### Description of the task
Repeat each line of the data below exactly, but skip the pictures.

[[ Task input, beginning ]]

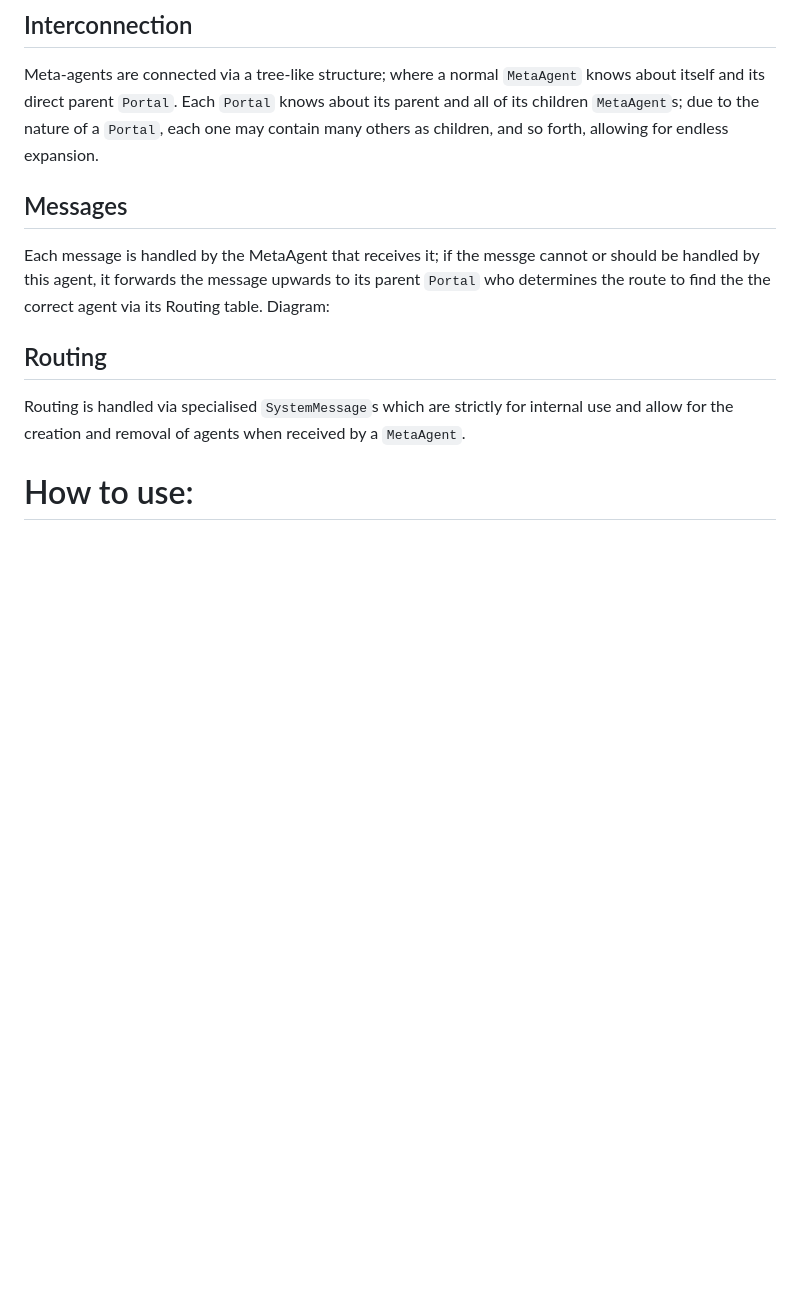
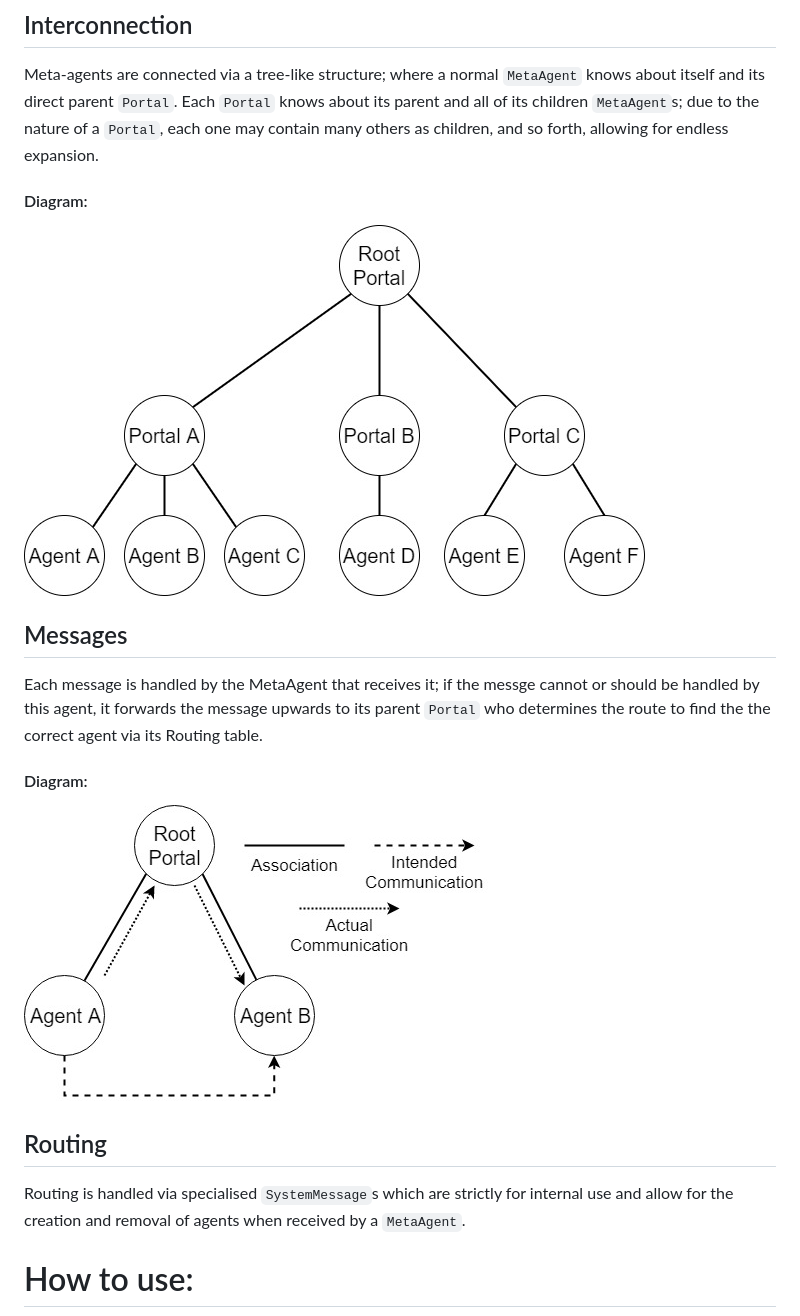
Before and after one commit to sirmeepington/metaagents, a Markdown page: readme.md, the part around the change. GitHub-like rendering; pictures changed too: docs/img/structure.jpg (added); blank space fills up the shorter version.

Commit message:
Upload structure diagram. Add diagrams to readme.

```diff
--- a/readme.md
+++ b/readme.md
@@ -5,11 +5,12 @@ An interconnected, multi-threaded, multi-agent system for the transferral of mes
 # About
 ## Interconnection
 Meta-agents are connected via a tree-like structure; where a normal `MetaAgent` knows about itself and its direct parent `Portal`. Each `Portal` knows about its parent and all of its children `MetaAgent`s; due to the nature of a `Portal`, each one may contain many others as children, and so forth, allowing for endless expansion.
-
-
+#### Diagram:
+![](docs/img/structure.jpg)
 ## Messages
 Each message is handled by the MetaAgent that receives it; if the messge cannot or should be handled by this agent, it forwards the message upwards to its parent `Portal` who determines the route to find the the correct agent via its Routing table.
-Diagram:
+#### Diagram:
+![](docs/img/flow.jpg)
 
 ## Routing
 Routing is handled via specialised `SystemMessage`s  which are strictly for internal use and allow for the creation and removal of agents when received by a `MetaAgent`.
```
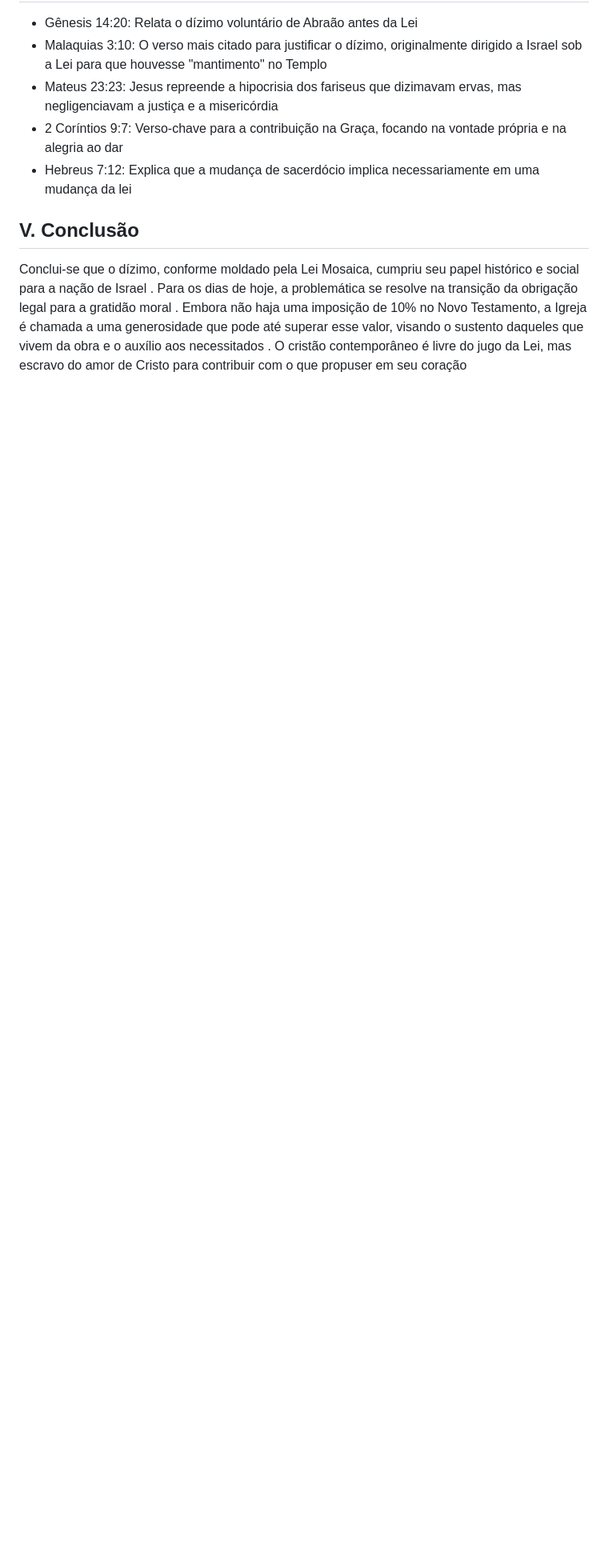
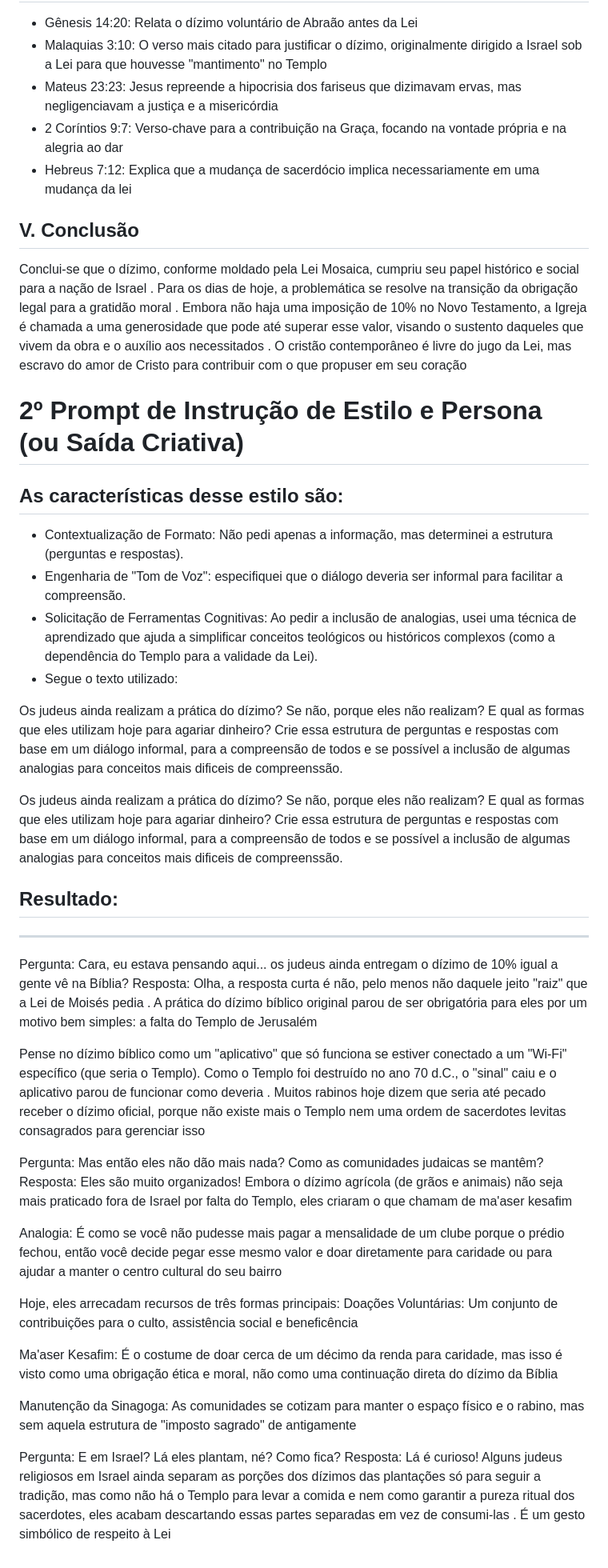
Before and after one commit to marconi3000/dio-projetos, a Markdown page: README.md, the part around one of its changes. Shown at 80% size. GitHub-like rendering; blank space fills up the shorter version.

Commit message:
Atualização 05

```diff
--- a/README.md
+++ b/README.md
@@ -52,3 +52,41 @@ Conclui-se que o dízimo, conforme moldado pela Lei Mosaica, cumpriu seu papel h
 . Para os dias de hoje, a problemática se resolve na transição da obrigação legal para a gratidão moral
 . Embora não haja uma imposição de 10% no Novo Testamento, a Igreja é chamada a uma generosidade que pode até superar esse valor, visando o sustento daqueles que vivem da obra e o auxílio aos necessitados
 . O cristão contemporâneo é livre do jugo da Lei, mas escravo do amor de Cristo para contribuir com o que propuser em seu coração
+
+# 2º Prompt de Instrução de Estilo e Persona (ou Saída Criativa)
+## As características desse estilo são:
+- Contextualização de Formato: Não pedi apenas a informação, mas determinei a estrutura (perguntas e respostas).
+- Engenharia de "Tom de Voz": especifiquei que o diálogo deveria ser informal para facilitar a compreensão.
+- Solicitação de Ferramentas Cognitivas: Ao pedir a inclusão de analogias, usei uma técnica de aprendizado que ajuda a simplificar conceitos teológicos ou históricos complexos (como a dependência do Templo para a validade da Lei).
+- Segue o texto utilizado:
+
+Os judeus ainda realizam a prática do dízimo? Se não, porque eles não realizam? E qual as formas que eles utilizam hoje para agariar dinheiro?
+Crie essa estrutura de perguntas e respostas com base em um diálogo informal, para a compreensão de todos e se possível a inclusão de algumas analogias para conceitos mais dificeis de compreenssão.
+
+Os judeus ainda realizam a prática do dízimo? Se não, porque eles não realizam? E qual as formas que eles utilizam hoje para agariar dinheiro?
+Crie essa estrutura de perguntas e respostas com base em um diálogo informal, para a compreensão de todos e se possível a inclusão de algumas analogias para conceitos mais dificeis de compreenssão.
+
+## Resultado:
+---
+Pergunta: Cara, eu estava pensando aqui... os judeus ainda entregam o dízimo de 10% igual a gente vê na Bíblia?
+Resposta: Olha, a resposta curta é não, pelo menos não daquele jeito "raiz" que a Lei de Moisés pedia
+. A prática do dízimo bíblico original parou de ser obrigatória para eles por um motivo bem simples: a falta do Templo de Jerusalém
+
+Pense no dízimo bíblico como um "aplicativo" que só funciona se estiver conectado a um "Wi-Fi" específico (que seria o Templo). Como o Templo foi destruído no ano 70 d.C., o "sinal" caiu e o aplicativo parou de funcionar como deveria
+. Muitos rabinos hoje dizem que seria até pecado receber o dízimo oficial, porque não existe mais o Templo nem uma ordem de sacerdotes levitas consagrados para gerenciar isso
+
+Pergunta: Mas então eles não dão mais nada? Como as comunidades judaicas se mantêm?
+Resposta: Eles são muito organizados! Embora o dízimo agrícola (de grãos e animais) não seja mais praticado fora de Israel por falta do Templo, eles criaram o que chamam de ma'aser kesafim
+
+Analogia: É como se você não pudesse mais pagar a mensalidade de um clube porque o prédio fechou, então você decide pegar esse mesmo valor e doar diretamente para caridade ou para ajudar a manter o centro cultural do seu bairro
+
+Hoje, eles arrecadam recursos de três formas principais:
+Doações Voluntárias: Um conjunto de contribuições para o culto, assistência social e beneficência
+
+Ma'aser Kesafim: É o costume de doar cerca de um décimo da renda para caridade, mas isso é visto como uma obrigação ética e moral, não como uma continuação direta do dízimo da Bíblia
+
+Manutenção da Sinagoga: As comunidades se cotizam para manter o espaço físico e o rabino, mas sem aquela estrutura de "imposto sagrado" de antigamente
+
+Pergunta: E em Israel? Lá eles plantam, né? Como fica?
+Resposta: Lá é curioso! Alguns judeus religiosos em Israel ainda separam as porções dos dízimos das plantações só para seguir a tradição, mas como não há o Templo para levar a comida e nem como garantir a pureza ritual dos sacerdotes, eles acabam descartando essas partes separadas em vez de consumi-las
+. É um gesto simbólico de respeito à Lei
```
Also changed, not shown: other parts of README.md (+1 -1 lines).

[[ Task input, end ]]

### Solution
Before and after one commit to sirmeepington/metaagents, a Markdown page: readme.md, the part around the change. GitHub-like rendering; pictures changed too: docs/img/structure.jpg (added); blank space fills up the shorter version.

Commit message:
Upload structure diagram. Add diagrams to readme.

```diff
--- a/readme.md
+++ b/readme.md
@@ -5,11 +5,12 @@ An interconnected, multi-threaded, multi-agent system for the transferral of mes
 # About
 ## Interconnection
 Meta-agents are connected via a tree-like structure; where a normal `MetaAgent` knows about itself and its direct parent `Portal`. Each `Portal` knows about its parent and all of its children `MetaAgent`s; due to the nature of a `Portal`, each one may contain many others as children, and so forth, allowing for endless expansion.
-
-
+#### Diagram:
+![](docs/img/structure.jpg)
 ## Messages
 Each message is handled by the MetaAgent that receives it; if the messge cannot or should be handled by this agent, it forwards the message upwards to its parent `Portal` who determines the route to find the the correct agent via its Routing table.
-Diagram:
+#### Diagram:
+![](docs/img/flow.jpg)
 
 ## Routing
 Routing is handled via specialised `SystemMessage`s  which are strictly for internal use and allow for the creation and removal of agents when received by a `MetaAgent`.
```
Before and after one commit to marconi3000/dio-projetos, a Markdown page: README.md, the part around one of its changes. Shown at 80% size. GitHub-like rendering; blank space fills up the shorter version.

Commit message:
Atualização 05

```diff
--- a/README.md
+++ b/README.md
@@ -52,3 +52,41 @@ Conclui-se que o dízimo, conforme moldado pela Lei Mosaica, cumpriu seu papel h
 . Para os dias de hoje, a problemática se resolve na transição da obrigação legal para a gratidão moral
 . Embora não haja uma imposição de 10% no Novo Testamento, a Igreja é chamada a uma generosidade que pode até superar esse valor, visando o sustento daqueles que vivem da obra e o auxílio aos necessitados
 . O cristão contemporâneo é livre do jugo da Lei, mas escravo do amor de Cristo para contribuir com o que propuser em seu coração
+
+# 2º Prompt de Instrução de Estilo e Persona (ou Saída Criativa)
+## As características desse estilo são:
+- Contextualização de Formato: Não pedi apenas a informação, mas determinei a estrutura (perguntas e respostas).
+- Engenharia de "Tom de Voz": especifiquei que o diálogo deveria ser informal para facilitar a compreensão.
+- Solicitação de Ferramentas Cognitivas: Ao pedir a inclusão de analogias, usei uma técnica de aprendizado que ajuda a simplificar conceitos teológicos ou históricos complexos (como a dependência do Templo para a validade da Lei).
+- Segue o texto utilizado:
+
+Os judeus ainda realizam a prática do dízimo? Se não, porque eles não realizam? E qual as formas que eles utilizam hoje para agariar dinheiro?
+Crie essa estrutura de perguntas e respostas com base em um diálogo informal, para a compreensão de todos e se possível a inclusão de algumas analogias para conceitos mais dificeis de compreenssão.
+
+Os judeus ainda realizam a prática do dízimo? Se não, porque eles não realizam? E qual as formas que eles utilizam hoje para agariar dinheiro?
+Crie essa estrutura de perguntas e respostas com base em um diálogo informal, para a compreensão de todos e se possível a inclusão de algumas analogias para conceitos mais dificeis de compreenssão.
+
+## Resultado:
+---
+Pergunta: Cara, eu estava pensando aqui... os judeus ainda entregam o dízimo de 10% igual a gente vê na Bíblia?
+Resposta: Olha, a resposta curta é não, pelo menos não daquele jeito "raiz" que a Lei de Moisés pedia
+. A prática do dízimo bíblico original parou de ser obrigatória para eles por um motivo bem simples: a falta do Templo de Jerusalém
+
+Pense no dízimo bíblico como um "aplicativo" que só funciona se estiver conectado a um "Wi-Fi" específico (que seria o Templo). Como o Templo foi destruído no ano 70 d.C., o "sinal" caiu e o aplicativo parou de funcionar como deveria
+. Muitos rabinos hoje dizem que seria até pecado receber o dízimo oficial, porque não existe mais o Templo nem uma ordem de sacerdotes levitas consagrados para gerenciar isso
+
+Pergunta: Mas então eles não dão mais nada? Como as comunidades judaicas se mantêm?
+Resposta: Eles são muito organizados! Embora o dízimo agrícola (de grãos e animais) não seja mais praticado fora de Israel por falta do Templo, eles criaram o que chamam de ma'aser kesafim
+
+Analogia: É como se você não pudesse mais pagar a mensalidade de um clube porque o prédio fechou, então você decide pegar esse mesmo valor e doar diretamente para caridade ou para ajudar a manter o centro cultural do seu bairro
+
+Hoje, eles arrecadam recursos de três formas principais:
+Doações Voluntárias: Um conjunto de contribuições para o culto, assistência social e beneficência
+
+Ma'aser Kesafim: É o costume de doar cerca de um décimo da renda para caridade, mas isso é visto como uma obrigação ética e moral, não como uma continuação direta do dízimo da Bíblia
+
+Manutenção da Sinagoga: As comunidades se cotizam para manter o espaço físico e o rabino, mas sem aquela estrutura de "imposto sagrado" de antigamente
+
+Pergunta: E em Israel? Lá eles plantam, né? Como fica?
+Resposta: Lá é curioso! Alguns judeus religiosos em Israel ainda separam as porções dos dízimos das plantações só para seguir a tradição, mas como não há o Templo para levar a comida e nem como garantir a pureza ritual dos sacerdotes, eles acabam descartando essas partes separadas em vez de consumi-las
+. É um gesto simbólico de respeito à Lei
```
Also changed, not shown: other parts of README.md (+1 -1 lines).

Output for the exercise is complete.